When we are standing or walking, the foot and ankle are the foundation. Just like sound construction has a sound foundation, our body needs a good foundation for dynamic stability. If the foundation becomes unstable everything above can begin to falter. This can contribute to LBP, amongst other joint conditions of the lower extremities.
Certainly not all LBP cases can be traced back to poor footwear, but it’s a place to start when conservatively treating LBP. First, take a look at the wear pattern on the bottom of your shoe. Are there any differences? Keep in mind your wear pattern maybe different than someone else’s. Basically, you want to see symmetrical wear pattern on both shoes. Next, examine the cushioning. There should be only a few “wrinkles” in the foam of your athletic shoes. If the sole looks like a smashed marshmallow, then the shoe might be worn out.
If you see an abnormal wear pattern in your shoes, it may be in your best interest to consult your doctor or physical therapist. They can perform a detailed examination of your foot and ankle to check for any abnormalities. A thorough evaluation of your gait mechanics can also be correlated to the findings during your examination. In many cases, being fitted for the proper athletic or dress shoe can help your condition. In a few cases, custom orthotics maybe indicated to correct any misalignment.

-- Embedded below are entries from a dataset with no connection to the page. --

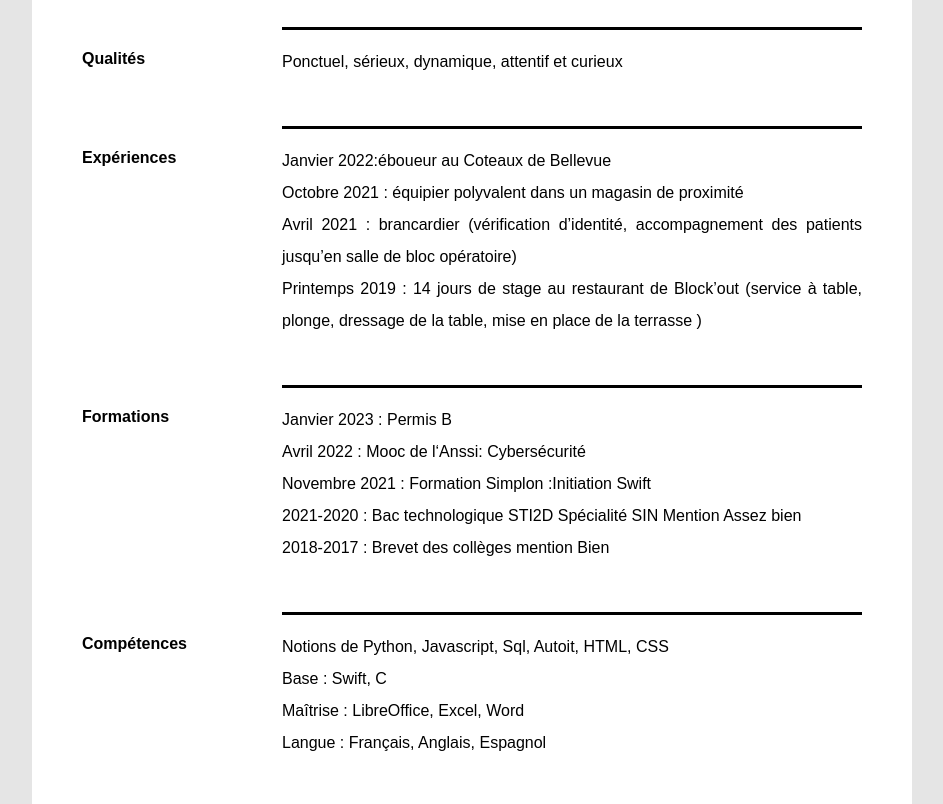
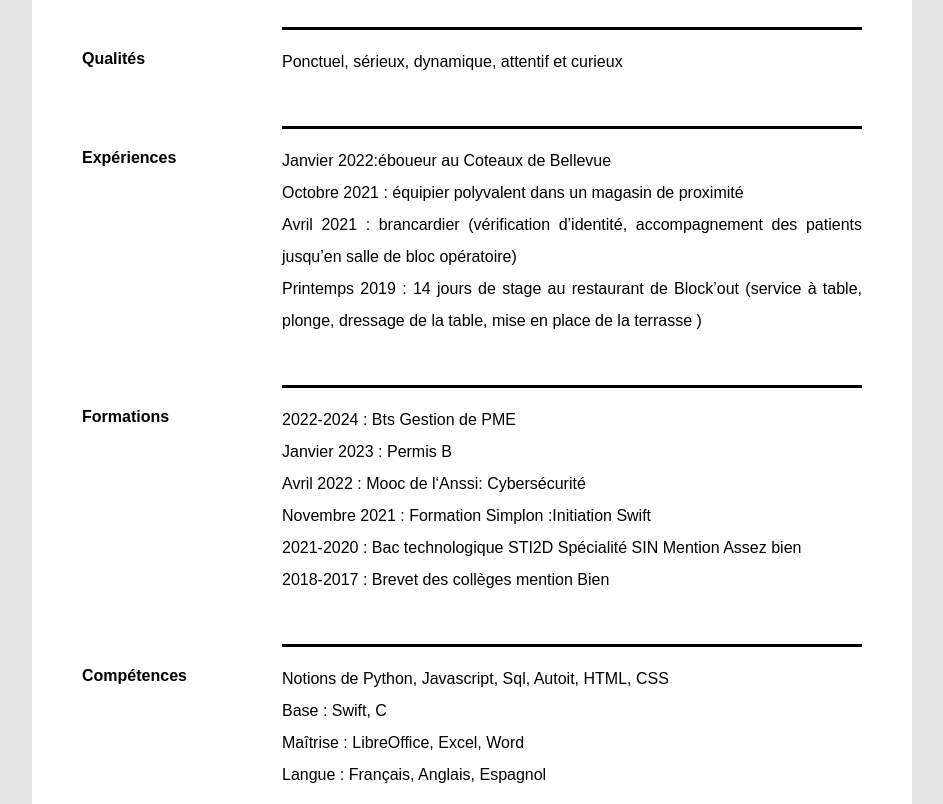
Before and after one commit to MathieuBattaggia/MathieuBattaggia, a plain HTML site: page index.html in a window 1280 px wide. Shown: the part 281-1085 px from the top of the page, without its empty margins (168-1111 px from the left). Drawn offline with Linux system fonts and the light colour scheme.

Commit message:
Update index.html

```diff
--- a/index.html
+++ b/index.html
@@ -46,7 +46,8 @@
                     <p>Formations</p>
                 </div>
                 <div class = "sec-texte">
-                    <p>Janvier 2023 : Permis B<br/>
+                    <p>2022-2024 : Bts Gestion de PME <br/>
+                    Janvier 2023 : Permis B<br/>
                     Avril 2022 : Mooc de l‘Anssi: Cybersécurité<br/>
                     Novembre 2021 : Formation Simplon :Initiation Swift<br/>
                     2021-2020 : Bac technologique STI2D Spécialité SIN Mention Assez bien<br/>
```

About The Author: Jeremy W. Przybylo, PT, DPT, DMT is the Prairie Spine and Pain Institute’s lead physical therapist. He is a key component of our integrated care program. Jeremy works one-on-one with patients to perform an initial evaluation that allows him to design a comprehensive treatment program tailored to each individual. He typically works with patients weekly, utilizing a combination of hands on manual therapeutic techniques and a scientific approach to rehabilitative exercise.